Hummingbird Valencia Opens in San Francisco’s Mission District

On Tuesday, May 18th, Hummingbird Valencia opened its doors to San Francisco adult residents experiencing homelessness, mental health crises and substance use disorders. Based on the success of its predecessor, Hummingbird Potrero, the Valencia respite center will be a vital resource to help the City’s most vulnerable on a path to a better future.

                “PRC’s Hummingbird centers are an essential step in San Francisco’s spectrum of behavioral health and substance use services. We provide a proven, cost-effective alternative to Emergency Room care,” said Brett Andrews, CEO of PRC. “PRC is grateful to partner with the Mayor and Supervisor Mandelman, the SF Department of Public Health, and our community partners Tipping Point and the Salvation Army to expand the availability of these critical services to our most vulnerable citizens at a time of such profound need.”           

An estimated 8,000 – 10,000 people experience homelessness in San Francisco on any given night, and thousands more live with mental struggles, many times in combination with substance addiction. The pandemic we’ve all experienced over the past fourteen months has certainly increased the severity of the situation, shining a spotlight on the ever-growing need for support systems and sustainable solutions. PRC is on the front lines taking the initiative to increase the number of these resources, making them available to the city’s most vulnerable populations.

At the inaugural Hummingbird Potrero, located on the Zuckerberg SFGH campus and operated by PRC; nonviolent individuals experiencing acute mental distress are assessed and cared for by the experienced counselors and staff instead of being hospitalized. This approach allows a person in distress to engage and stabilize in a home like environment, surrounded by professionals that are looking at, and beyond the moment of each individual situation. We know that mental distress is the result of a combination of life experiences and traumas, and simply addressing the symptoms will not provide a full or lasting recovery. The first step is to help comfort each individual and work to gain their trust, only then can the true work begin. As staff learn about each person and their unique situation, they also teach them how to communicate their personal needs, and instill a desire for self-advocacy.  Each seemingly small step builds more trust allowing for care plans to develop, and for the individuals to accept, and more importantly, believe that additional help is available if they choose to take it.  

Hummingbird services are guided by lived experiences and many of our programs employ graduates from the same development and recovery programs that they now support. When proof of a successful system is provided in the form of someone that’s been through it, and is now here to help others through it, those shared experiences build powerful connections that last a lifetime.
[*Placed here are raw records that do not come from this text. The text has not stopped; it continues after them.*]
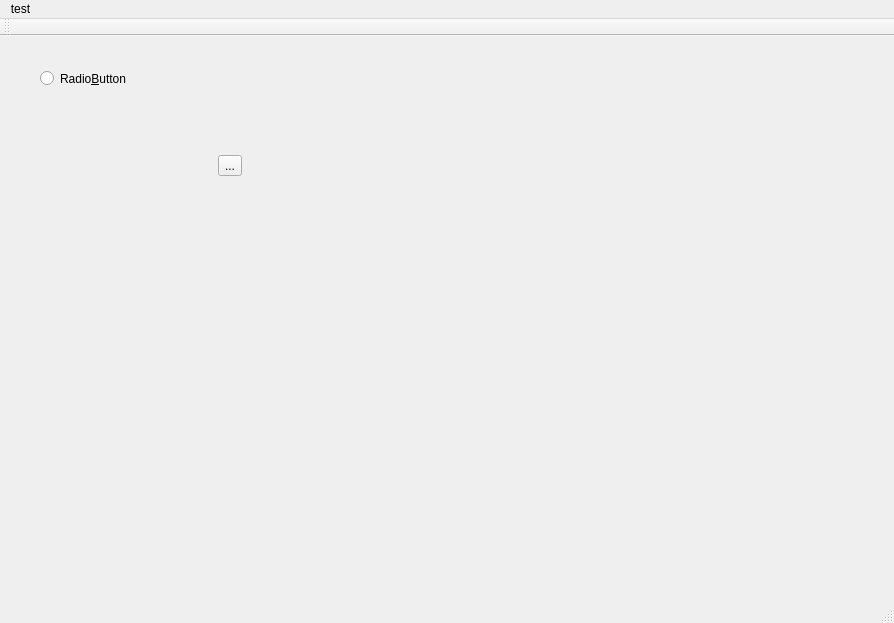
Above: ProjetCPOA/mainwindow.ui from simonh88/projetL3 before the change. Below: the same form after it.
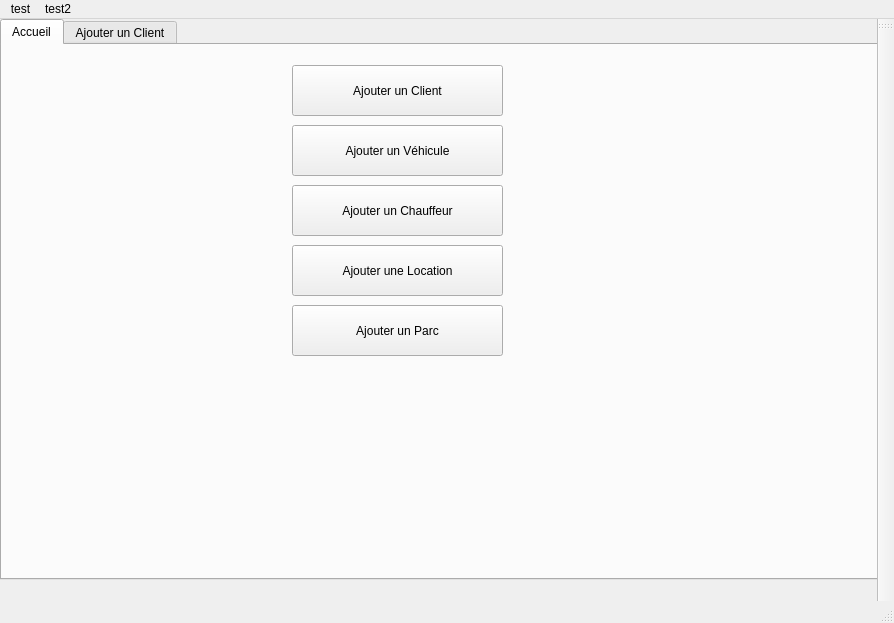
That is the form after the change.

What changed in the file:
```diff
--- a/ProjetCPOA/mainwindow.ui
+++ b/ProjetCPOA/mainwindow.ui
@@ -14,37 +14,117 @@
    <string>MainWindow</string>
   </property>
   <widget class="QWidget" name="centralWidget">
-   <widget class="QWidget" name="gridLayoutWidget">
+   <widget class="QTabWidget" name="tabWidget">
     <property name="geometry">
      <rect>
-      <x>150</x>
-      <y>90</y>
-      <width>160</width>
-      <height>80</height>
+      <x>0</x>
+      <y>0</y>
+      <width>891</width>
+      <height>561</height>
      </rect>
     </property>
-    <layout class="QGridLayout" name="gridLayout">
-     <item row="0" column="0">
-      <widget class="QToolButton" name="toolButton">
-       <property name="text">
-        <string>...</string>
-       </property>
-      </widget>
-     </item>
-    </layout>
-   </widget>
-   <widget class="QRadioButton" name="radioButton">
-    <property name="geometry">
-     <rect>
-      <x>40</x>
-      <y>30</y>
-      <width>134</width>
-      <height>25</height>
-     </rect>
+    <property name="currentIndex">
+     <number>0</number>
     </property>
-    <property name="text">
-     <string>Radio&amp;Button</string>
+    <property name="tabsClosable">
+     <bool>false</bool>
     </property>
+    <property name="movable">
+     <bool>false</bool>
+    </property>
+    <property name="tabBarAutoHide">
+     <bool>false</bool>
+    </property>
+    <widget class="QWidget" name="accueil">
+     <attribute name="title">
+      <string>Accueil</string>
+     </attribute>
+     <widget class="QPushButton" name="btn_addClient">
+      <property name="enabled">
+       <bool>true</bool>
+      </property>
+      <property name="geometry">
+       <rect>
+        <x>290</x>
+        <y>20</y>
+        <width>211</width>
+        <height>51</height>
+       </rect>
+      </property>
+      <property name="text">
+       <string>Ajouter un Client</string>
+      </property>
+     </widget>
+     <widget class="QPushButton" name="btn_addClient_2">
+      <property name="enabled">
+       <bool>true</bool>
+      </property>
+      <property name="geometry">
+       <rect>
+        <x>290</x>
+        <y>80</y>
+        <width>211</width>
+        <height>51</height>
+       </rect>
+      </property>
+      <property name="text">
+       <string>Ajouter un Véhicule</string>
+      </property>
+     </widget>
+     <widget class="QPushButton" name="btn_addClient_3">
+      <property name="enabled">
+       <bool>true</bool>
+      </property>
+      <property name="geometry">
+       <rect>
+        <x>290</x>
+        <y>140</y>
+        <width>211</width>
+        <height>51</height>
+       </rect>
+      </property>
+      <property name="text">
+       <string>Ajouter un Chauffeur</string>
+      </property>
+     </widget>
+     <widget class="QPushButton" name="btn_addClient_4">
+      <property name="enabled">
+       <bool>true</bool>
+      </property>
+      <property name="geometry">
+       <rect>
+        <x>290</x>
+        <y>200</y>
+        <width>211</width>
+        <height>51</height>
+       </rect>
+      </property>
+      <property name="text">
+       <string>Ajouter une Location</string>
+      </property>
+     </widget>
+     <widget class="QPushButton" name="btn_addClient_5">
+      <property name="enabled">
+       <bool>true</bool>
+      </property>
+      <property name="geometry">
+       <rect>
+        <x>290</x>
+        <y>260</y>
+        <width>211</width>
+        <height>51</height>
+       </rect>
+      </property>
+      <property name="text">
+       <string>Ajouter un Parc</string>
+      </property>
+     </widget>
+    </widget>
+    <widget class="QWidget" name="tab_addClient">
+     <attribute name="title">
+      <string>Ajouter un Client</string>
+     </attribute>
+    </widget>
    </widget>
   </widget>
   <widget class="QMenuBar" name="menuBar">
@@ -53,7 +133,7 @@
      <x>0</x>
      <y>0</y>
      <width>894</width>
-     <height>30</height>
+     <height>25</height>
     </rect>
    </property>
    <widget class="QMenu" name="menuTest">
@@ -61,11 +141,17 @@
      <string>test</string>
     </property>
    </widget>
+   <widget class="QMenu" name="menuTest2">
+    <property name="title">
+     <string>test2</string>
+    </property>
+   </widget>
    <addaction name="menuTest"/>
+   <addaction name="menuTest2"/>
   </widget>
   <widget class="QToolBar" name="mainToolBar">
    <attribute name="toolBarArea">
-    <enum>TopToolBarArea</enum>
+    <enum>RightToolBarArea</enum>
    </attribute>
    <attribute name="toolBarBreak">
     <bool>false</bool>
```
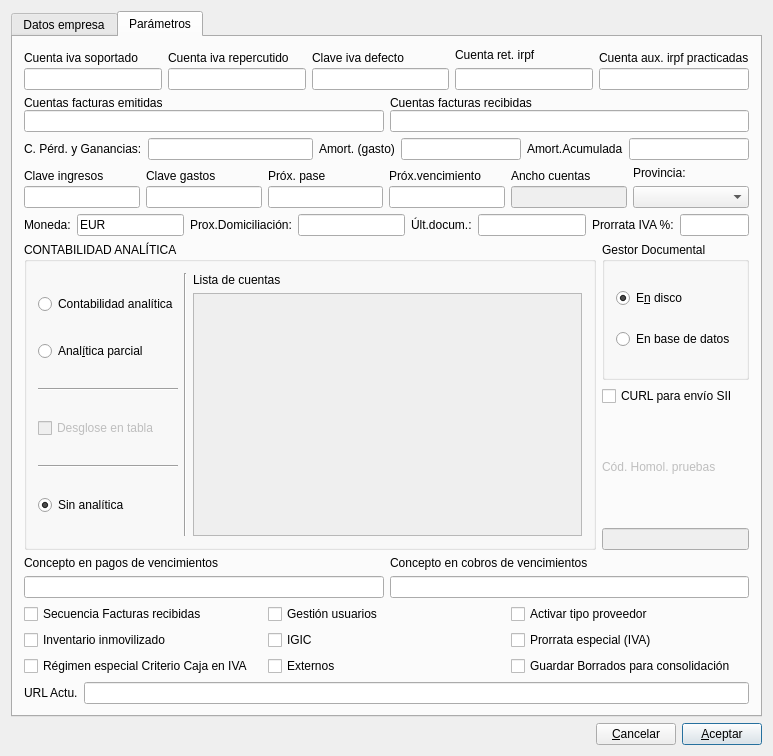
Above: editconfig.ui from DIBOSAJM/keme before the change. Below: the same form after it.
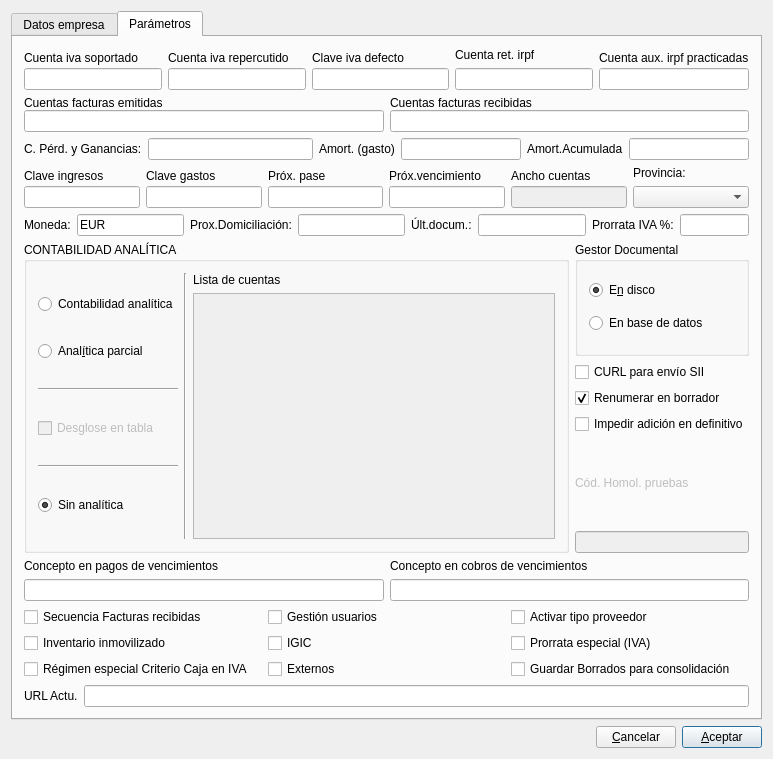
That is the form after the change. The open tabs and pages were chosen to show the change. Icons and pictures are not drawn.

Commit message: Funcionalidad borrador, nuevos cambios

The edit to the form file:
```diff
--- a/editconfig.ui
+++ b/editconfig.ui
@@ -8,7 +8,7 @@
     <x>0</x>
     <y>0</y>
     <width>773</width>
-    <height>756</height>
+    <height>759</height>
    </rect>
   </property>
   <property name="windowTitle">
@@ -1285,6 +1285,23 @@
              </property>
             </widget>
            </item>
+           <item>
+            <widget class="QCheckBox" name="renum_borr_checkBox">
+             <property name="text">
+              <string>Renumerar en borrador</string>
+             </property>
+             <property name="checked">
+              <bool>true</bool>
+             </property>
+            </widget>
+           </item>
+           <item>
+            <widget class="QCheckBox" name="solo_borr_checkBox">
+             <property name="text">
+              <string>Impedir adición en definitivo</string>
+             </property>
+            </widget>
+           </item>
            <item>
             <layout class="QVBoxLayout" name="verticalLayout_4">
              <item>
```
Left out of the diff: 22 changed lines with no effect on the pictures. The commit also changes 23 other files.
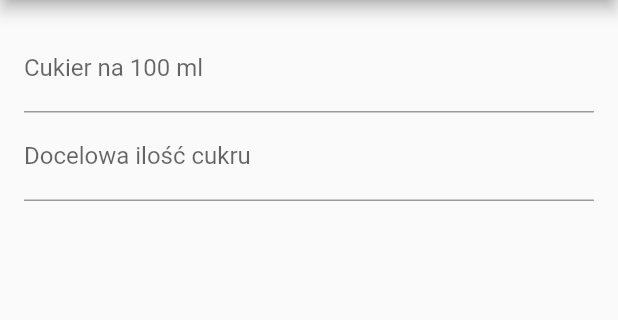
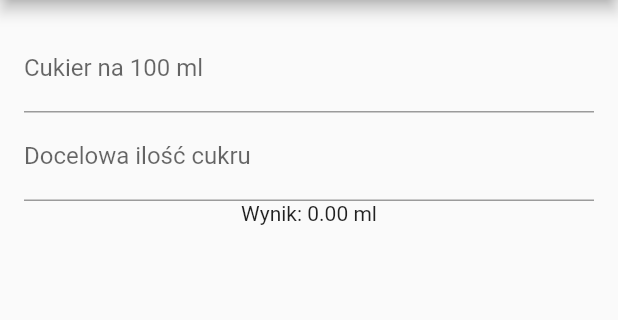
Before and after one commit to WezSieTato/BoolBrewLator, a Flutter app: the screen it shows after launch, on a phone screen of 412 x 824 dp, the part 84-404 px from its top. Run offline on Flutter 3.47's test engine with Material 2 defaults, Android fonts, the phone set to English and light mode, and no system bars; our stand-ins replace flutter_bloc.

Commit message:
🔨 refactor(sugar_calculator_screen.dart): use bloc builder package to manage state

```diff
--- a/lib/sugar_calculator/sugar_calculator_screen.dart
+++ b/lib/sugar_calculator/sugar_calculator_screen.dart
@@ -1,7 +1,10 @@
 import 'package:flutter/material.dart';
+import 'package:flutter_bloc/flutter_bloc.dart';
 import 'sugar_calculator_bloc.dart';
 
 class SugarCalculatorScreen extends StatefulWidget {
+  const SugarCalculatorScreen({super.key});
+
   @override
   _SugarCalculatorScreenState createState() => _SugarCalculatorScreenState();
 }
@@ -10,10 +13,12 @@ class _SugarCalculatorScreenState extends State<SugarCalculatorScreen> {
   final TextEditingController sugarContentController = TextEditingController();
   final TextEditingController targetSugarController = TextEditingController();
   double? result;
+  late SugarCalculatorBloc sugarCalculatorBloc;
 
   @override
   void initState() {
     super.initState();
+    sugarCalculatorBloc = SugarCalculatorBloc();
     sugarContentController.addListener(calculate);
     targetSugarController.addListener(calculate);
   }
@@ -22,6 +27,7 @@ class _SugarCalculatorScreenState extends State<SugarCalculatorScreen> {
   void dispose() {
     sugarContentController.dispose();
     targetSugarController.dispose();
+    sugarCalculatorBloc.close();
     super.dispose();
   }
 
@@ -31,20 +37,12 @@ class _SugarCalculatorScreenState extends State<SugarCalculatorScreen> {
       double sugarContent = double.parse(sugarContentController.text);
       double targetSugar = double.parse(targetSugarController.text);
 
-      final bloc = SugarCalculatorBloc();
-      bloc.add(
+      sugarCalculatorBloc.add(
         CalculateSugarEvent(
           sugarContent: sugarContent,
           targetSugar: targetSugar,
         ),
       );
-
-      // Capture the result
-      bloc.stream.listen((calculatedResult) {
-        setState(() {
-          result = calculatedResult;
-        });
-      });
     }
   }
 
@@ -56,7 +54,14 @@ class _SugarCalculatorScreenState extends State<SugarCalculatorScreen> {
       ),
       body: Padding(
         padding: EdgeInsets.all(16.0),
-        child: Column(
+        child: BlocBuilder<SugarCalculatorBloc, double>(
+          bloc: sugarCalculatorBloc,
+          builder: (context, state) {
+            if (state is double) {
+              result = state;
+            }
+
+            return Column(
               children: [
                 TextField(
                   controller: sugarContentController,
@@ -71,6 +76,8 @@ class _SugarCalculatorScreenState extends State<SugarCalculatorScreen> {
                 if (result != null)
                   Text('Wynik: ${result!.toStringAsFixed(2)} ml'),
               ],
+            );
+          },
         ),
       ),
     );
```
Lines whose indentation alone changed are shown as unchanged.
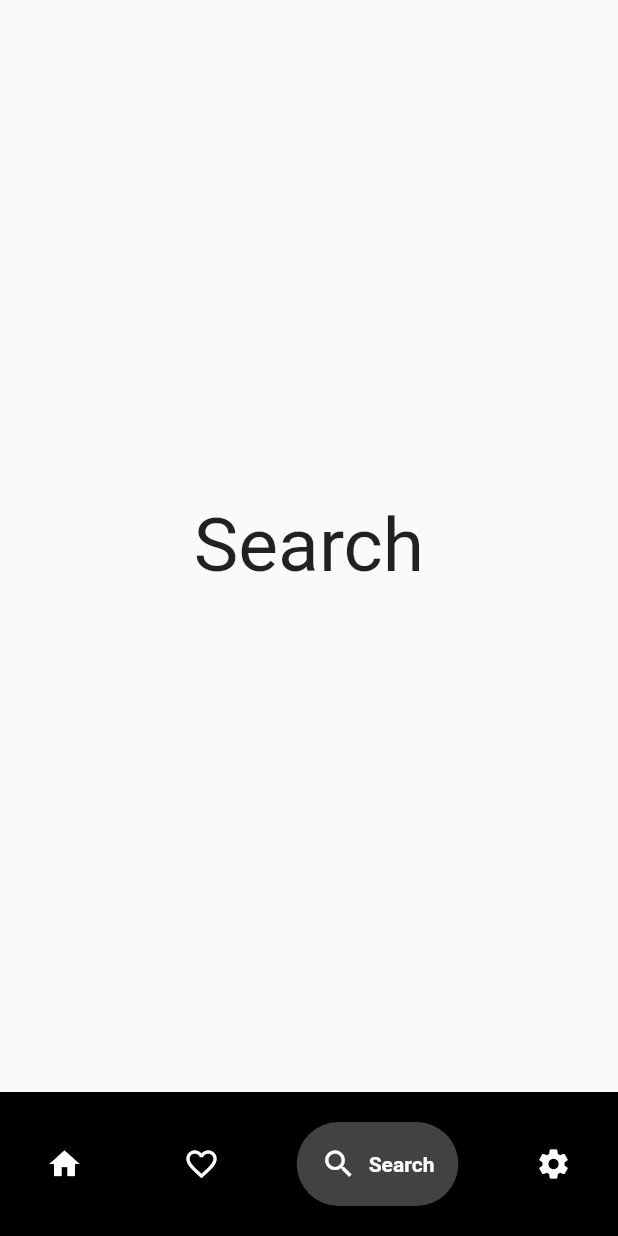
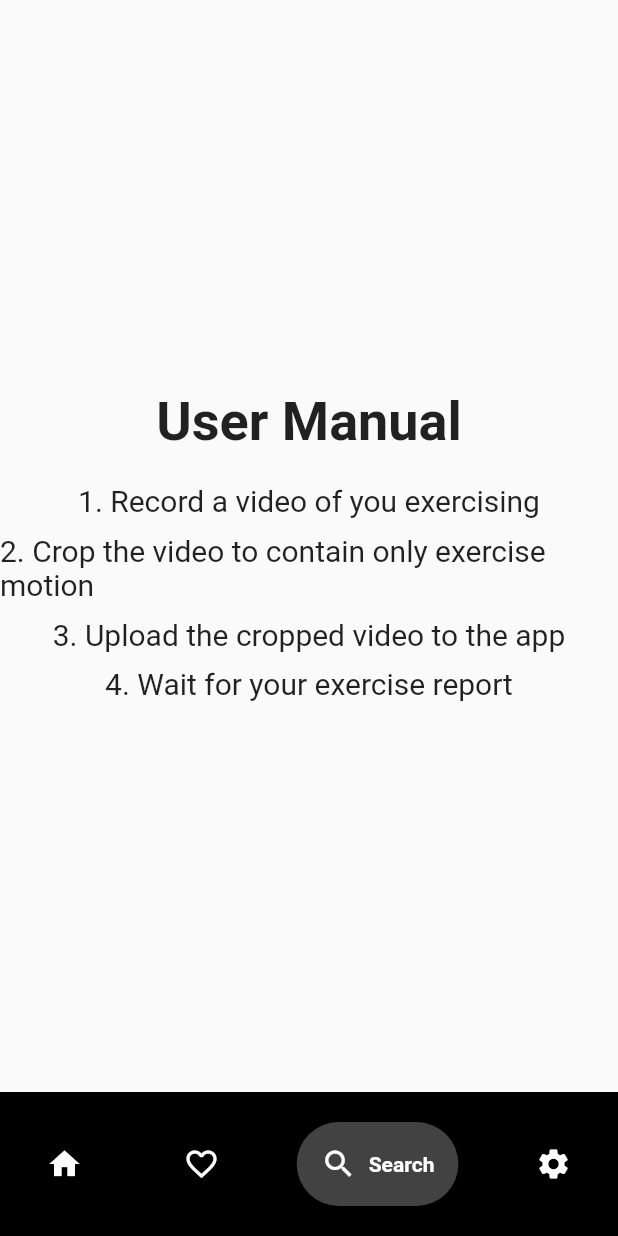
Before and after one commit to NiroWolfee/silver-lamp, a Flutter app: the screen it shows once a user with an empty profile is signed in, item 3 of the bottom bar chosen, on a phone screen of 412 x 824 dp. Run offline on Flutter 3.47's test engine with Material 2 defaults, Android fonts, the phone set to English and light mode, and no system bars; drawn by our look-alikes of google_nav_bar; our stand-ins replace firebase_auth, firebase_core, google_fonts, image_picker, lottie, video_player; missing offline and left inert: swipable_stack; accounts and stored records are empty; network calls fail.

```diff
--- a/silver_lamp/lib/pages/navbar/search_page.dart
+++ b/silver_lamp/lib/pages/navbar/search_page.dart
@@ -6,9 +6,35 @@ class SearchPage extends StatelessWidget {
   @override
   Widget build(BuildContext context) {
     return Center(
-        child: Text(
-      'Search',
-      style: TextStyle(fontSize: 50),
-    ));
+      child: Column(
+        mainAxisAlignment: MainAxisAlignment.center,
+        children: [
+          Text(
+            'User Manual',
+            style: TextStyle(fontSize: 36, fontWeight: FontWeight.bold),
+          ),
+          SizedBox(height: 20),
+          Text(
+            '1. Record a video of you exercising',
+            style: TextStyle(fontSize: 20),
+          ),
+          SizedBox(height: 10),
+          Text(
+            '2. Crop the video to contain only exercise motion',
+            style: TextStyle(fontSize: 20),
+          ),
+          SizedBox(height: 10),
+          Text(
+            '3. Upload the cropped video to the app',
+            style: TextStyle(fontSize: 20),
+          ),
+          SizedBox(height: 10),
+          Text(
+            '4. Wait for your exercise report',
+            style: TextStyle(fontSize: 20),
+          ),
+        ],
+      ),
+    );
   }
 }
```
Also changed, not shown: silver_lamp/lib/pages/navbar/discover_page.dart (+96 -39 lines).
They also provide an example and a desire for individuals take ownership of their future.   

Clients are referred to Hummingbird Valencia from urgent care providers or by street teams including the Homeless Outreach Team (HOT), the City’s new Street Crisis Response Team, and the Department of Public Health’s Street Medicine and Comprehensive Crisis Services. Once at a hummingbird site, individuals have access to food, showers, clothing, laundry facilities, counseling services, and a place to rest. The hummingbird program provides connections to a wide range of services including detox and residential programs, transportation to medical services, self-care and job training opportunities, assistance with obtaining an ID, or help reconnecting individuals with their family.

Individuals are free to leave and many do, but many also return and give it another go. This was the inspiration of one hummingbird client when they were asked to participate in naming the respite center. “The hummingbird’s presence may not last long, but while it is here, it does transformative and lasting work.”  The road to recovery is rarely a once and done experience and we understand that it’s likely going to take a few tries including a few steps back as part of the progress. It’s important however to celebrate the wins, eliminate the stigma from the slip ups, and encourage each person to try again no matter how many times it takes. Judgement free support is what clients receive while at a hummingbird center and this stays true while clients access any of PRC’s extended programs.  

Since 2017 the Hummingbird program at Zuckerberg SFGH has served more than 1,000 overnight clients and more than 12,000 day guest visits. The freestanding Hummingbird Valencia location will reach its full capacity of 30 overnight beds and an additional 20 daytime guest capacity once all pandemic related restrictions are removed.

The average length of stay at a hummingbird center ranges from a couple of nights to a couple of weeks, Couples are able to access services at the facility together, and day time services are also available for those who need access.  

“I’m proud that District 8 will be home to the first-ever community-based Hummingbird Navigation Center,” said Supervisor Mandelman. “The Valencia location will provide shelter, supportive services, and a path to stability and wellness for unhoused people struggling with mental illness and substance use. These beds represent one more step toward meeting the City’s acute need for exits from the streets, emergency rooms and jail for unhoused people with behavioral health needs. The Hummingbird model is a proven concept that can make a real difference in the crisis on our streets, and we need many more of them.”

Hummingbird Valencia Rear Entrance | Photo Credit Heidi Alletzhauser